(Web interface edit records)
-- Opening Marker --
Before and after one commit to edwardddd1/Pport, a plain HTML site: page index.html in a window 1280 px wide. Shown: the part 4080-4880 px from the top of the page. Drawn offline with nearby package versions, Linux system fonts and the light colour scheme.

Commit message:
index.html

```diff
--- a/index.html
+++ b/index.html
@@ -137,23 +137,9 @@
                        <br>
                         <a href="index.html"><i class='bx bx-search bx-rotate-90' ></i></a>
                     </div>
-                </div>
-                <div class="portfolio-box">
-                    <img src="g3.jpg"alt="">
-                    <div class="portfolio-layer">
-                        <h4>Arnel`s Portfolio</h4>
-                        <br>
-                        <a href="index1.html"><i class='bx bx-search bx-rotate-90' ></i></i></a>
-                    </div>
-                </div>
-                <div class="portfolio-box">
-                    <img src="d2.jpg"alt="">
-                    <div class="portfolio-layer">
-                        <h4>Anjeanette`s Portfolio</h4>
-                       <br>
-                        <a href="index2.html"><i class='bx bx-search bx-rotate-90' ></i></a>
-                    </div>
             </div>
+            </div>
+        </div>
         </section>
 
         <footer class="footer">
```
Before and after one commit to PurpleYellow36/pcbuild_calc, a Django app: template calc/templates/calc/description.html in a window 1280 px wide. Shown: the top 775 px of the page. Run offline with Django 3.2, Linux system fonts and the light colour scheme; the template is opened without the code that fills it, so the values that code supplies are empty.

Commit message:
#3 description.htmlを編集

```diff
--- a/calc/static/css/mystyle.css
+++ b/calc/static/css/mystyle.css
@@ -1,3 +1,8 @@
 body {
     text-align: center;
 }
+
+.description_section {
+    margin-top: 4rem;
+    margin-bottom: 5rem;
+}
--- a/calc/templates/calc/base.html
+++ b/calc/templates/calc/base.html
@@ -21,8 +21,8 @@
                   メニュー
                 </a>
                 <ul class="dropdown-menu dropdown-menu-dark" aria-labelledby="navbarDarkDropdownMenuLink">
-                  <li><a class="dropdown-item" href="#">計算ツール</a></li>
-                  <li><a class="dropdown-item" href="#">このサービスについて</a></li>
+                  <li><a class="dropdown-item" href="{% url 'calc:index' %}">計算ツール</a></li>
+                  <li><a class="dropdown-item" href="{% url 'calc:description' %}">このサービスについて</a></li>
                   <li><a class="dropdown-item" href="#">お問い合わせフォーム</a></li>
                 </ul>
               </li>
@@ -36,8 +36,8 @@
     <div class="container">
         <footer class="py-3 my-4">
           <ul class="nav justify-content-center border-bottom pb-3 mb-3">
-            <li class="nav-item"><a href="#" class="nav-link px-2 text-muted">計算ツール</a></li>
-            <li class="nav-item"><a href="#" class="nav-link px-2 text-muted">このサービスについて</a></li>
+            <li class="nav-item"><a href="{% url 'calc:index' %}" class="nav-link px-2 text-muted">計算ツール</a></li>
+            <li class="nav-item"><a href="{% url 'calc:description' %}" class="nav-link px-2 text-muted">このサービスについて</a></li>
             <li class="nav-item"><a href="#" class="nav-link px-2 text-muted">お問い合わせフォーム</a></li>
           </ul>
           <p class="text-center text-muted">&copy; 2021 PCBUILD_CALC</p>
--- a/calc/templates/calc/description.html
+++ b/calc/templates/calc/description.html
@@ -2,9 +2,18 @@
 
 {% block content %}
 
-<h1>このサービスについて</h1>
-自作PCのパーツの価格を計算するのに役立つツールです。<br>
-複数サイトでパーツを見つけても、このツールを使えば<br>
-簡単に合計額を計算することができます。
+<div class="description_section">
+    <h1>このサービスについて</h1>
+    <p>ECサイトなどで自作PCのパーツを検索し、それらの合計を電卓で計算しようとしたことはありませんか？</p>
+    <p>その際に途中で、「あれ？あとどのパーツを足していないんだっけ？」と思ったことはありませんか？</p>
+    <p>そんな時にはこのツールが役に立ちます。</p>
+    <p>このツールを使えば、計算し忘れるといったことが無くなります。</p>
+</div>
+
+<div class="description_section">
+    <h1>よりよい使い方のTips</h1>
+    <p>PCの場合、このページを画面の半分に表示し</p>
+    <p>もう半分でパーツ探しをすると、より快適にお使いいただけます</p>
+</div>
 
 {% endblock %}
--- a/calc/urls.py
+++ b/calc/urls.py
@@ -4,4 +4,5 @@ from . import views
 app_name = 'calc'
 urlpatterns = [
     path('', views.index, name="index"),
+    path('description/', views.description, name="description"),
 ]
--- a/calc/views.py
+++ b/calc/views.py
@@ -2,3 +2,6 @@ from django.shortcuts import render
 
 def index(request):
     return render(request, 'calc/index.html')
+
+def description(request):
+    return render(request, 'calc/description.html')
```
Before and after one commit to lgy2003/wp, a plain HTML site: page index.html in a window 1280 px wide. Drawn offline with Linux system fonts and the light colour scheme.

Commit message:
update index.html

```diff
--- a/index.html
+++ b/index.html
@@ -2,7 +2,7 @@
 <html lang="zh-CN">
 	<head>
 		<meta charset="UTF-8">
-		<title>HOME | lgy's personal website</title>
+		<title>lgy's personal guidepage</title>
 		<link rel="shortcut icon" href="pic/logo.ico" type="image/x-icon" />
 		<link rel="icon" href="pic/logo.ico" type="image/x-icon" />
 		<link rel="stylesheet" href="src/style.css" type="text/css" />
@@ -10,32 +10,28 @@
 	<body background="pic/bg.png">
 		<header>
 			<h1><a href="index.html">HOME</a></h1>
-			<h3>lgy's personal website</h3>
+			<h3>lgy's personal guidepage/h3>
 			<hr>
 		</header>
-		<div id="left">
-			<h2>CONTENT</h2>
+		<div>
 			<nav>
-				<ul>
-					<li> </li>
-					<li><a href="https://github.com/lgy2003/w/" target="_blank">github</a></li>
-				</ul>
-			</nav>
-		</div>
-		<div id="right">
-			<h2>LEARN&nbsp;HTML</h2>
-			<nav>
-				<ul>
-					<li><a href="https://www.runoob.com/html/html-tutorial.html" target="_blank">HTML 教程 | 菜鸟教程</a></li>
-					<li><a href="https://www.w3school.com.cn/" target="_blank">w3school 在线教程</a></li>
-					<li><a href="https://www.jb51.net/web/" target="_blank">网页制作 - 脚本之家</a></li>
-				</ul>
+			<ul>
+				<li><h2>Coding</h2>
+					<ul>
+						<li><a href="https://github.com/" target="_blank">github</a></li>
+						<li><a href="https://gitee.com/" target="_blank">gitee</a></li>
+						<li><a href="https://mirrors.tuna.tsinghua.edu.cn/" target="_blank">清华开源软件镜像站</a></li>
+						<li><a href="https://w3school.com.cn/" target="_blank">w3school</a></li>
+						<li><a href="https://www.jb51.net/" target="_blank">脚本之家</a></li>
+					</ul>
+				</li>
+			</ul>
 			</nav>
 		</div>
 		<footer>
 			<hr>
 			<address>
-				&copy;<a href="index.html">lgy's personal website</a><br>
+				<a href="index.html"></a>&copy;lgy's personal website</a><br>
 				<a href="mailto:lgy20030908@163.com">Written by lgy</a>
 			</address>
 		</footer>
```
-- Closing Marker --
_The task_
Retype the entries exactly, including every line.

_Response_
Before and after one commit to edwardddd1/Pport, a plain HTML site: page index.html in a window 1280 px wide. Shown: the part 4080-4880 px from the top of the page. Drawn offline with nearby package versions, Linux system fonts and the light colour scheme.

Commit message:
index.html

```diff
--- a/index.html
+++ b/index.html
@@ -137,23 +137,9 @@
                        <br>
                         <a href="index.html"><i class='bx bx-search bx-rotate-90' ></i></a>
                     </div>
-                </div>
-                <div class="portfolio-box">
-                    <img src="g3.jpg"alt="">
-                    <div class="portfolio-layer">
-                        <h4>Arnel`s Portfolio</h4>
-                        <br>
-                        <a href="index1.html"><i class='bx bx-search bx-rotate-90' ></i></i></a>
-                    </div>
-                </div>
-                <div class="portfolio-box">
-                    <img src="d2.jpg"alt="">
-                    <div class="portfolio-layer">
-                        <h4>Anjeanette`s Portfolio</h4>
-                       <br>
-                        <a href="index2.html"><i class='bx bx-search bx-rotate-90' ></i></a>
-                    </div>
             </div>
+            </div>
+        </div>
         </section>
 
         <footer class="footer">
```
Before and after one commit to PurpleYellow36/pcbuild_calc, a Django app: template calc/templates/calc/description.html in a window 1280 px wide. Shown: the top 775 px of the page. Run offline with Django 3.2, Linux system fonts and the light colour scheme; the template is opened without the code that fills it, so the values that code supplies are empty.

Commit message:
#3 description.htmlを編集

```diff
--- a/calc/static/css/mystyle.css
+++ b/calc/static/css/mystyle.css
@@ -1,3 +1,8 @@
 body {
     text-align: center;
 }
+
+.description_section {
+    margin-top: 4rem;
+    margin-bottom: 5rem;
+}
--- a/calc/templates/calc/base.html
+++ b/calc/templates/calc/base.html
@@ -21,8 +21,8 @@
                   メニュー
                 </a>
                 <ul class="dropdown-menu dropdown-menu-dark" aria-labelledby="navbarDarkDropdownMenuLink">
-                  <li><a class="dropdown-item" href="#">計算ツール</a></li>
-                  <li><a class="dropdown-item" href="#">このサービスについて</a></li>
+                  <li><a class="dropdown-item" href="{% url 'calc:index' %}">計算ツール</a></li>
+                  <li><a class="dropdown-item" href="{% url 'calc:description' %}">このサービスについて</a></li>
                   <li><a class="dropdown-item" href="#">お問い合わせフォーム</a></li>
                 </ul>
               </li>
@@ -36,8 +36,8 @@
     <div class="container">
         <footer class="py-3 my-4">
           <ul class="nav justify-content-center border-bottom pb-3 mb-3">
-            <li class="nav-item"><a href="#" class="nav-link px-2 text-muted">計算ツール</a></li>
-            <li class="nav-item"><a href="#" class="nav-link px-2 text-muted">このサービスについて</a></li>
+            <li class="nav-item"><a href="{% url 'calc:index' %}" class="nav-link px-2 text-muted">計算ツール</a></li>
+            <li class="nav-item"><a href="{% url 'calc:description' %}" class="nav-link px-2 text-muted">このサービスについて</a></li>
             <li class="nav-item"><a href="#" class="nav-link px-2 text-muted">お問い合わせフォーム</a></li>
           </ul>
           <p class="text-center text-muted">&copy; 2021 PCBUILD_CALC</p>
--- a/calc/templates/calc/description.html
+++ b/calc/templates/calc/description.html
@@ -2,9 +2,18 @@
 
 {% block content %}
 
-<h1>このサービスについて</h1>
-自作PCのパーツの価格を計算するのに役立つツールです。<br>
-複数サイトでパーツを見つけても、このツールを使えば<br>
-簡単に合計額を計算することができます。
+<div class="description_section">
+    <h1>このサービスについて</h1>
+    <p>ECサイトなどで自作PCのパーツを検索し、それらの合計を電卓で計算しようとしたことはありませんか？</p>
+    <p>その際に途中で、「あれ？あとどのパーツを足していないんだっけ？」と思ったことはありませんか？</p>
+    <p>そんな時にはこのツールが役に立ちます。</p>
+    <p>このツールを使えば、計算し忘れるといったことが無くなります。</p>
+</div>
+
+<div class="description_section">
+    <h1>よりよい使い方のTips</h1>
+    <p>PCの場合、このページを画面の半分に表示し</p>
+    <p>もう半分でパーツ探しをすると、より快適にお使いいただけます</p>
+</div>
 
 {% endblock %}
--- a/calc/urls.py
+++ b/calc/urls.py
@@ -4,4 +4,5 @@ from . import views
 app_name = 'calc'
 urlpatterns = [
     path('', views.index, name="index"),
+    path('description/', views.description, name="description"),
 ]
--- a/calc/views.py
+++ b/calc/views.py
@@ -2,3 +2,6 @@ from django.shortcuts import render
 
 def index(request):
     return render(request, 'calc/index.html')
+
+def description(request):
+    return render(request, 'calc/description.html')
```
Before and after one commit to lgy2003/wp, a plain HTML site: page index.html in a window 1280 px wide. Drawn offline with Linux system fonts and the light colour scheme.

Commit message:
update index.html

```diff
--- a/index.html
+++ b/index.html
@@ -2,7 +2,7 @@
 <html lang="zh-CN">
 	<head>
 		<meta charset="UTF-8">
-		<title>HOME | lgy's personal website</title>
+		<title>lgy's personal guidepage</title>
 		<link rel="shortcut icon" href="pic/logo.ico" type="image/x-icon" />
 		<link rel="icon" href="pic/logo.ico" type="image/x-icon" />
 		<link rel="stylesheet" href="src/style.css" type="text/css" />
@@ -10,32 +10,28 @@
 	<body background="pic/bg.png">
 		<header>
 			<h1><a href="index.html">HOME</a></h1>
-			<h3>lgy's personal website</h3>
+			<h3>lgy's personal guidepage/h3>
 			<hr>
 		</header>
-		<div id="left">
-			<h2>CONTENT</h2>
+		<div>
 			<nav>
-				<ul>
-					<li> </li>
-					<li><a href="https://github.com/lgy2003/w/" target="_blank">github</a></li>
-				</ul>
-			</nav>
-		</div>
-		<div id="right">
-			<h2>LEARN&nbsp;HTML</h2>
-			<nav>
-				<ul>
-					<li><a href="https://www.runoob.com/html/html-tutorial.html" target="_blank">HTML 教程 | 菜鸟教程</a></li>
-					<li><a href="https://www.w3school.com.cn/" target="_blank">w3school 在线教程</a></li>
-					<li><a href="https://www.jb51.net/web/" target="_blank">网页制作 - 脚本之家</a></li>
-				</ul>
+			<ul>
+				<li><h2>Coding</h2>
+					<ul>
+						<li><a href="https://github.com/" target="_blank">github</a></li>
+						<li><a href="https://gitee.com/" target="_blank">gitee</a></li>
+						<li><a href="https://mirrors.tuna.tsinghua.edu.cn/" target="_blank">清华开源软件镜像站</a></li>
+						<li><a href="https://w3school.com.cn/" target="_blank">w3school</a></li>
+						<li><a href="https://www.jb51.net/" target="_blank">脚本之家</a></li>
+					</ul>
+				</li>
+			</ul>
 			</nav>
 		</div>
 		<footer>
 			<hr>
 			<address>
-				&copy;<a href="index.html">lgy's personal website</a><br>
+				<a href="index.html"></a>&copy;lgy's personal website</a><br>
 				<a href="mailto:lgy20030908@163.com">Written by lgy</a>
 			</address>
 		</footer>
```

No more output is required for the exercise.